The Maryland Department of Natural Resources does things a little differently at present. Its researchers scour the bay's oyster beds each year, checking on their health and the proliferation of young oysters, known as spat. But none of those efforts can effectively tell how many is too many to be caught.And what's to prevent DNR from doing that? Will there be added money for the UMD to do the work, that's then subtracted from DNR's budget? Yeah, that'll go over big in Annapolis. More likely UMD will do the "stock assessment", and the politicians will intervene and set the oyster take anyway.
DNR has joined the seafood industry in opposing the legislation. Legislators have struck one provision of the bill that would have barred the agency from taking any actions that would increase the harvest until after the report's release.I hate to agree with the watermen on a fishing related issue but, it should be the scientists job to tell the politicians the likely consequence of their actions, and the politicians job to risk their jobs implementing it. Scientists have no business setting policy.
Critics say the study would be largely redundant after this summer, when DNR is set to release a review of its oyster sanctuary program, which has put 25 percent of the state's most-productive beds off-limits to watermen.

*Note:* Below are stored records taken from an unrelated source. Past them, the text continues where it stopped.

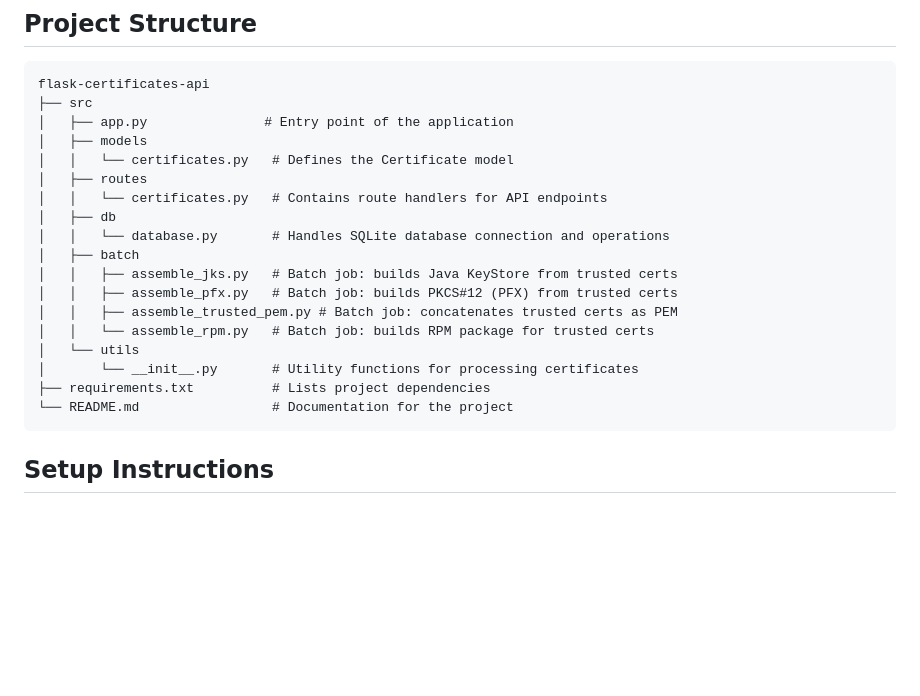
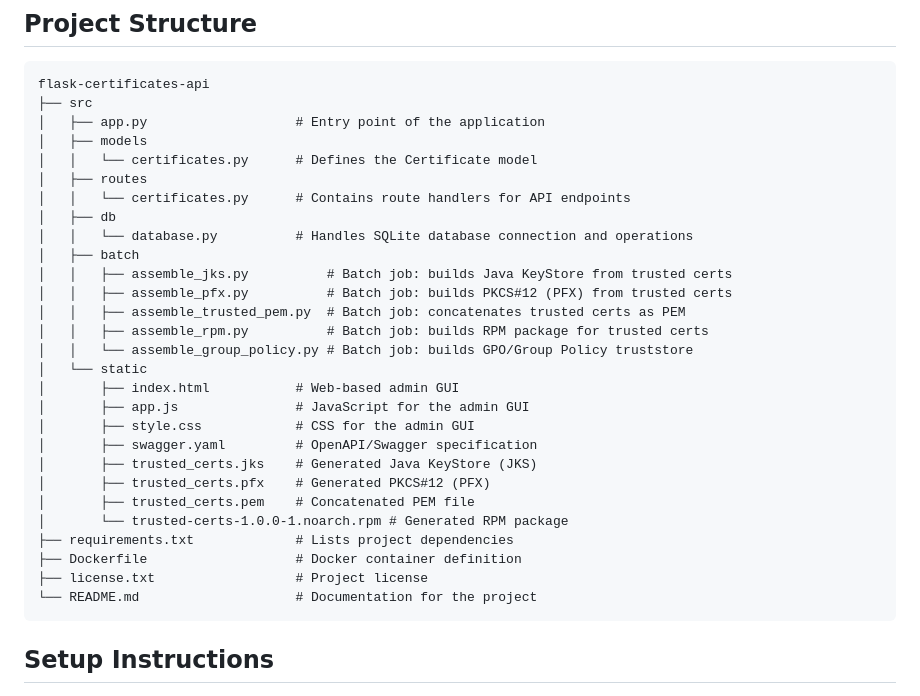
Before and after one commit to StrategicDigitalDefense/TrustManager-API, a Markdown page: README.md, the part around the change. GitHub-like rendering; blank space fills up the shorter version.

Commit message:
Updated Project Structure in the README

````diff
--- a/README.md
+++ b/README.md
@@ -7,22 +7,32 @@ TrustManager API is a tool to help enterprises and agencies organize and manage
 ```
 flask-certificates-api
 ├── src
-│   ├── app.py               # Entry point of the application
+│   ├── app.py                   # Entry point of the application
 │   ├── models
-│   │   └── certificates.py   # Defines the Certificate model
+│   │   └── certificates.py      # Defines the Certificate model
 │   ├── routes
-│   │   └── certificates.py   # Contains route handlers for API endpoints
+│   │   └── certificates.py      # Contains route handlers for API endpoints
 │   ├── db
-│   │   └── database.py       # Handles SQLite database connection and operations
+│   │   └── database.py          # Handles SQLite database connection and operations
 │   ├── batch
-│   │   ├── assemble_jks.py   # Batch job: builds Java KeyStore from trusted certs
-│   │   ├── assemble_pfx.py   # Batch job: builds PKCS#12 (PFX) from trusted certs
-│   │   ├── assemble_trusted_pem.py # Batch job: concatenates trusted certs as PEM
-│   │   └── assemble_rpm.py   # Batch job: builds RPM package for trusted certs
-│   └── utils
-│       └── __init__.py       # Utility functions for processing certificates
-├── requirements.txt          # Lists project dependencies
-└── README.md                 # Documentation for the project
+│   │   ├── assemble_jks.py          # Batch job: builds Java KeyStore from trusted certs
+│   │   ├── assemble_pfx.py          # Batch job: builds PKCS#12 (PFX) from trusted certs
+│   │   ├── assemble_trusted_pem.py  # Batch job: concatenates trusted certs as PEM
+│   │   ├── assemble_rpm.py          # Batch job: builds RPM package for trusted certs
+│   │   └── assemble_group_policy.py # Batch job: builds GPO/Group Policy truststore
+│   └── static
+│       ├── index.html           # Web-based admin GUI
+│       ├── app.js               # JavaScript for the admin GUI
+│       ├── style.css            # CSS for the admin GUI
+│       ├── swagger.yaml         # OpenAPI/Swagger specification
+│       ├── trusted_certs.jks    # Generated Java KeyStore (JKS)
+│       ├── trusted_certs.pfx    # Generated PKCS#12 (PFX)
+│       ├── trusted_certs.pem    # Concatenated PEM file
+│       └── trusted-certs-1.0.0-1.noarch.rpm # Generated RPM package
+├── requirements.txt             # Lists project dependencies
+├── Dockerfile                   # Docker container definition
+├── license.txt                  # Project license
+└── README.md                    # Documentation for the project
 ```
 
 ## Setup Instructions
````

I still haven't budged from my own personal plan to save the oysters. Stop fishing wild oysters, and stop trying to bring them back for 5, or better, 10 years, to see if oysters can succeed in the modern Chesapeake Bay. If they can, institute harvest limits that allow them to continue to increase. If they can't, allow aquaculture to take over.